EXERCISE BRIEF: Search the records for the string "speech" and copy every line where it turns up.
--- ENTRIES SUPPLIED Enclosed Below ---
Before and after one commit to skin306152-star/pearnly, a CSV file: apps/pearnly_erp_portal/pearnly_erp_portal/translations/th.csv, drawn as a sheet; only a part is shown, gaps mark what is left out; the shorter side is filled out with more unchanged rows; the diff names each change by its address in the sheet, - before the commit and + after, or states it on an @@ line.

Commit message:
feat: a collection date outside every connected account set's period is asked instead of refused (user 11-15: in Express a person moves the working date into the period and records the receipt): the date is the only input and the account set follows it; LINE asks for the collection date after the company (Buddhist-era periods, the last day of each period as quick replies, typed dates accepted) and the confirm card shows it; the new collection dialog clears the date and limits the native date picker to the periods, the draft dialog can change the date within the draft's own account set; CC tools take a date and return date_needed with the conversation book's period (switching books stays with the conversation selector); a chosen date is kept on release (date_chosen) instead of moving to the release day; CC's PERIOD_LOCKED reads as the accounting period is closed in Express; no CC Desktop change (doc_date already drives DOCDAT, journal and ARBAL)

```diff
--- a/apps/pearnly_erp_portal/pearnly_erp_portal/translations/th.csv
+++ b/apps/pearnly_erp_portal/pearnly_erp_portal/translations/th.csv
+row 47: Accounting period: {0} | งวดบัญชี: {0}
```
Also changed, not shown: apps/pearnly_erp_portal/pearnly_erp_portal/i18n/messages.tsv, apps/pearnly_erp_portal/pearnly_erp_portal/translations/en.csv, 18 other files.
--- End of Enclosed ENTRIES SUPPLIED ---
--- ENTRIES SUPPLIED Enclosed Below ---
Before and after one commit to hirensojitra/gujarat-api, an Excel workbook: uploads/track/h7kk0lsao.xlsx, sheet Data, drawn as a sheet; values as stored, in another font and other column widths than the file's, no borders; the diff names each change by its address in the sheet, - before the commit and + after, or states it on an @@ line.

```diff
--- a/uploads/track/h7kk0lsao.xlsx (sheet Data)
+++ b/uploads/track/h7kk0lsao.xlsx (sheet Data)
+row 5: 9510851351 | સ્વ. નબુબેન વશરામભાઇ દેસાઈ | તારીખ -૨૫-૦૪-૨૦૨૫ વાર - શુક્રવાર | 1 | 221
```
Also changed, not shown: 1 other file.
--- End of Enclosed ENTRIES SUPPLIED ---
--- ENTRIES SUPPLIED Enclosed Below ---
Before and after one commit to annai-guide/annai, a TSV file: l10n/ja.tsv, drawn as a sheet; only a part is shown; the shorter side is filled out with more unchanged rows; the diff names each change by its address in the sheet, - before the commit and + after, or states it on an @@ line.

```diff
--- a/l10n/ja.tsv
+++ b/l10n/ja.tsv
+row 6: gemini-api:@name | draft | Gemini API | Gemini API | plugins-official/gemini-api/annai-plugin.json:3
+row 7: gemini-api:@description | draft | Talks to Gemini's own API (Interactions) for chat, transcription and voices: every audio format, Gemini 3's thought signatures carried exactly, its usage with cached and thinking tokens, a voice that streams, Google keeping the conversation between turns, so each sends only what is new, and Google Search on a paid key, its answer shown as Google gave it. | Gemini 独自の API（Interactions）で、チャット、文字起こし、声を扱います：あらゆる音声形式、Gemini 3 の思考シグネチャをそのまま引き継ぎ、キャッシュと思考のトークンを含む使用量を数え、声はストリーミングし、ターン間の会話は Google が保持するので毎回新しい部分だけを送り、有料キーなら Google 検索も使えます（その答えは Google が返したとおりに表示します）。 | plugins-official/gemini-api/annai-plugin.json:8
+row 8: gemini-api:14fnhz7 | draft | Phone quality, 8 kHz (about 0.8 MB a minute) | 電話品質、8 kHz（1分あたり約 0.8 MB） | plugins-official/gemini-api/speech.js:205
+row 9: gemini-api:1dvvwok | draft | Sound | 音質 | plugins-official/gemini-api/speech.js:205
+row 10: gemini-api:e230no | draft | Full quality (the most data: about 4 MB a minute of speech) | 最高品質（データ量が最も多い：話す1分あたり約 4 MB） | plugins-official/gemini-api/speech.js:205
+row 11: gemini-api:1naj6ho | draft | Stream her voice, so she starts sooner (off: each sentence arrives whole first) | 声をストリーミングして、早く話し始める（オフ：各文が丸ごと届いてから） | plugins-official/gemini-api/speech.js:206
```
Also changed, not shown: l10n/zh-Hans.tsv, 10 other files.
--- End of Enclosed ENTRIES SUPPLIED ---
RESPONSE TO THE TASK:
+row 8: gemini-api:14fnhz7 | draft | Phone quality, 8 kHz (about 0.8 MB a minute) | 電話品質、8 kHz（1分あたり約 0.8 MB） | plugins-official/gemini-api/speech.js:205
+row 9: gemini-api:1dvvwok | draft | Sound | 音質 | plugins-official/gemini-api/speech.js:205
+row 10: gemini-api:e230no | draft | Full quality (the most data: about 4 MB a minute of speech) | 最高品質（データ量が最も多い：話す1分あたり約 4 MB） | plugins-official/gemini-api/speech.js:205
+row 11: gemini-api:1naj6ho | draft | Stream her voice, so she starts sooner (off: each sentence arrives whole first) | 声をストリーミングして、早く話し始める（オフ：各文が丸ごと届いてから） | plugins-official/gemini-api/speech.js:206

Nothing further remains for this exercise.